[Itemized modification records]
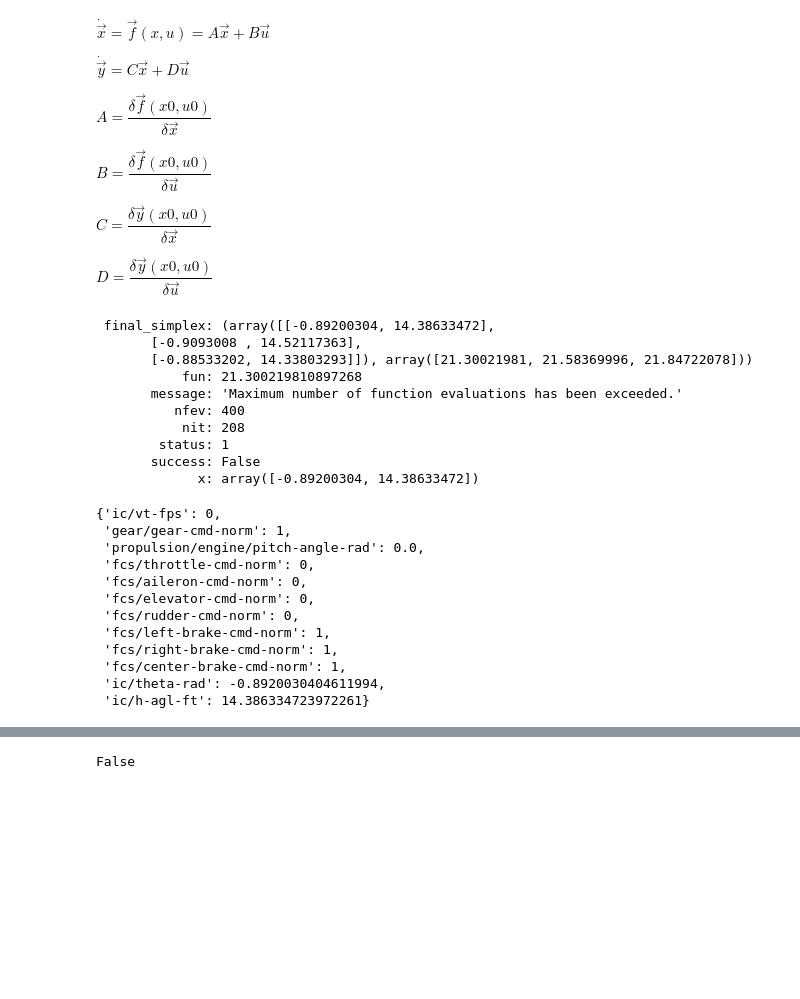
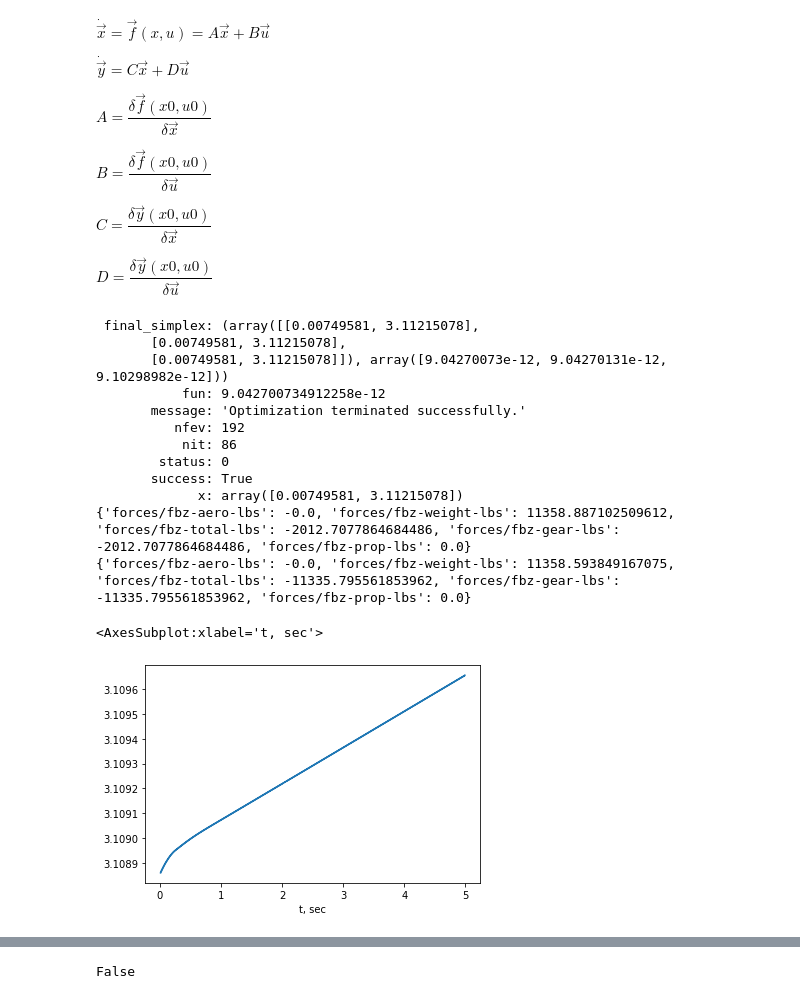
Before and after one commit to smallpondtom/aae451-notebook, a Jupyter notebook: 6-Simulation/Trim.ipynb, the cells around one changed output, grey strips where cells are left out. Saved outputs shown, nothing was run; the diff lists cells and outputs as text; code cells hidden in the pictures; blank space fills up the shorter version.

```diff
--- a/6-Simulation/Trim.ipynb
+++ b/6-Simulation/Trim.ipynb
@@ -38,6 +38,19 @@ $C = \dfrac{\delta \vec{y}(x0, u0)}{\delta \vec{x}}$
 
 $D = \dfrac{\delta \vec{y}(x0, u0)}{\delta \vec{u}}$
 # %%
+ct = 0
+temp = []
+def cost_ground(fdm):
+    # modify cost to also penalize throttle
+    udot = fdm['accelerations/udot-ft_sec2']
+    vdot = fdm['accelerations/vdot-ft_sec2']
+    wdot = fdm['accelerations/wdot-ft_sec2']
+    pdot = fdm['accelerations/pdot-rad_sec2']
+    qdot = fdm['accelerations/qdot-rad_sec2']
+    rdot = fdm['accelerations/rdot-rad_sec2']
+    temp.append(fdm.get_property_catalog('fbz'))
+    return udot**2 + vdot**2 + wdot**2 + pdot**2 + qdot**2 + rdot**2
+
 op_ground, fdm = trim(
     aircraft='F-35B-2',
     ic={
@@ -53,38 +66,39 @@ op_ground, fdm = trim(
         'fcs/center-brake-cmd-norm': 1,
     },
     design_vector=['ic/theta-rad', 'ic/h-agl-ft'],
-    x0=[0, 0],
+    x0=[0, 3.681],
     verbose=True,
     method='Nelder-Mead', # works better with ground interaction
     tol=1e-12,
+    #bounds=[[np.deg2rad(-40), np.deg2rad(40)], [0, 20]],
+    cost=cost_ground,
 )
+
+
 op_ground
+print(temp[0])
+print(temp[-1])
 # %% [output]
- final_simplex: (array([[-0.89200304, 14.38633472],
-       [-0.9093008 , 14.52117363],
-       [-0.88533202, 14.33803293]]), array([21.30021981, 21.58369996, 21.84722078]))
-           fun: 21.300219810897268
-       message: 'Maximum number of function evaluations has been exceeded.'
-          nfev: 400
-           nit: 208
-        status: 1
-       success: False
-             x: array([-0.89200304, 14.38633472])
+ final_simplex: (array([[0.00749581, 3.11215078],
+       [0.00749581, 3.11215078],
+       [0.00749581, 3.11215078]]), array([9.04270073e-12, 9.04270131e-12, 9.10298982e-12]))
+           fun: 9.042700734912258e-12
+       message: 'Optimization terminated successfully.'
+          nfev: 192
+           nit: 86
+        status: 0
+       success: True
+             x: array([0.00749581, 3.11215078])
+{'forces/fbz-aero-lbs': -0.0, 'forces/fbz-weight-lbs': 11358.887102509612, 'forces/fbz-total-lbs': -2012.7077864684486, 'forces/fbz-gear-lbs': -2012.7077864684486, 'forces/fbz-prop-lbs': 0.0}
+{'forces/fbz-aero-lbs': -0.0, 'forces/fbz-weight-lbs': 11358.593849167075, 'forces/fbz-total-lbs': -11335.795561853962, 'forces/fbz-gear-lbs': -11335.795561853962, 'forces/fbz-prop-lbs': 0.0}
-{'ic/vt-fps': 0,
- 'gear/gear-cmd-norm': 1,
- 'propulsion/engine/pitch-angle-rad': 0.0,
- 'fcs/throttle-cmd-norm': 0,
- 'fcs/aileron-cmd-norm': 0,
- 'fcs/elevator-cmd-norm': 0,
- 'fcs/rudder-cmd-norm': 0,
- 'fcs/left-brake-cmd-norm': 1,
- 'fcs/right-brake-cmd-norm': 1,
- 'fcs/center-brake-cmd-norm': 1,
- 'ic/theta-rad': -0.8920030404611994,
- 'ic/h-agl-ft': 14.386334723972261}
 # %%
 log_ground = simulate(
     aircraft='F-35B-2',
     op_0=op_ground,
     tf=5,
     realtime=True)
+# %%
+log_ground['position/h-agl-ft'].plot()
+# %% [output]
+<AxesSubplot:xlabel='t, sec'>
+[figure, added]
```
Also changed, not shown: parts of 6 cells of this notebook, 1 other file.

### [Instructions for the task]
In the records above, which lines hold the string "delta"? Copy each one.

### [Solution to this task]
@@ -38,6 +38,19 @@ $C = \dfrac{\delta \vec{y}(x0, u0)}{\delta \vec{x}}$
 $D = \dfrac{\delta \vec{y}(x0, u0)}{\delta \vec{u}}$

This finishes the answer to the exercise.